Machsom Watch: Documenting Checkpoints & Military Courts in Palestine & Israel

Machsom Watch Site

On a cold February morning in 2001, five pioneering Israeli women - Ronnee Jaeger, Adi Kuntsman, Yehudit Keshet, Yael Lavi-Jenner and Stephanie Black - arrived at Checkpoint 300 between Bethlehem and Jerusalem. Inspired by similar actions in Guatemala, Ronnee Jaeger encouraged this group of women, who saw themselves as subversive and radical, to challenge the Israeli military on it's own ground. The five women who started Machsom Watch had a clear agenda - to monitor the behaviour of the military, monitor (and protect) Palestinian Human Rights and bear witness to what was happening. 'Machsom' is a Hebrew word meaning 'barrier' or 'checkpoint'.

Why We Like It

While Machsom Watch is not expressly about 'women's rights' we believe it is an important documentation initiative by a group of women's human rights activists in this region. As the histories of Palestine and Israel have unfolded against the waves of Intifadas, persistent violent conflict, the changing political formations in Israel and the Occupied Palestinian Territories, the blockading of Gaza, the women volunteers of Machsom Watch have been quietly documenting daily events. Their focus is on reporting incidents occuring at all the checkpoints across Palestine, and in Israeli military courts. They compile summaries of events and highlight certain key themes and concerns. By doing so, Machsom Watch have built up an impressive database of incidents that is a testament to the actions of the military.

We Liked the Map!

One of their earlier websites displayed detailed observation data in the form of a map. Their  current website does not use the mapping function any longer, preferring to organise information into videos, photos, 'spotlights' and detailed observation reports. Somehow, the map-based visualisation gave a strong sense of stories of the land and location organised neatly together, and that is also the history of this region. Additionally, in using a map a viewer unfamiliar with the area could get a visual sense of how small this area is and how tightly spaces are being policed, how close together (or far away) they are. We hope Machsom Watch will bring back their map!

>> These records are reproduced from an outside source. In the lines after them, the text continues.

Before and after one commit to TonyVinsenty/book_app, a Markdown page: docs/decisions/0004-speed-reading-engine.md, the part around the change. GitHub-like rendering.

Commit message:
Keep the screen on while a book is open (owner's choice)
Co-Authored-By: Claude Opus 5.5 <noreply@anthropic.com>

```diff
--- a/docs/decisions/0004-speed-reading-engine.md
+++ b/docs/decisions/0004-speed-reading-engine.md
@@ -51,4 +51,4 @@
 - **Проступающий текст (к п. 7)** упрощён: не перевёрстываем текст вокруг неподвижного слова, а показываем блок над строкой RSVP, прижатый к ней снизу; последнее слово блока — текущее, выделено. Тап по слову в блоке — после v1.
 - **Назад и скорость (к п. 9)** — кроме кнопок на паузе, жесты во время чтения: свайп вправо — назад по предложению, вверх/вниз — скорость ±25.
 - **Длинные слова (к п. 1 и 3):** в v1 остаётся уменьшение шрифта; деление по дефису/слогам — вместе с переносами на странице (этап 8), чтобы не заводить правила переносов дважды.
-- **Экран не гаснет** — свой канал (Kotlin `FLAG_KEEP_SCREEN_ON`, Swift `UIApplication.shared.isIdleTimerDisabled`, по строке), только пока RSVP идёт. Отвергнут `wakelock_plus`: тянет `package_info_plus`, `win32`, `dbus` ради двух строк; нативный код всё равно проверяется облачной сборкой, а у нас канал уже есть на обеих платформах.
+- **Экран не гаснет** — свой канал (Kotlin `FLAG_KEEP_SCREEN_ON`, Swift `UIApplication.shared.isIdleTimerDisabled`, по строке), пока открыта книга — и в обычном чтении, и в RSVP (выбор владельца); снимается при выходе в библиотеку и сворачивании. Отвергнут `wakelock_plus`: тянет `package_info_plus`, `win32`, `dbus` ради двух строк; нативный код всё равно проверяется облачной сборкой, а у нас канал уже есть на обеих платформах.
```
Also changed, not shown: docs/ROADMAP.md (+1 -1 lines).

Source: Machsom Watch

Website: http://machsomwatch.org/en  

Year: Since 2001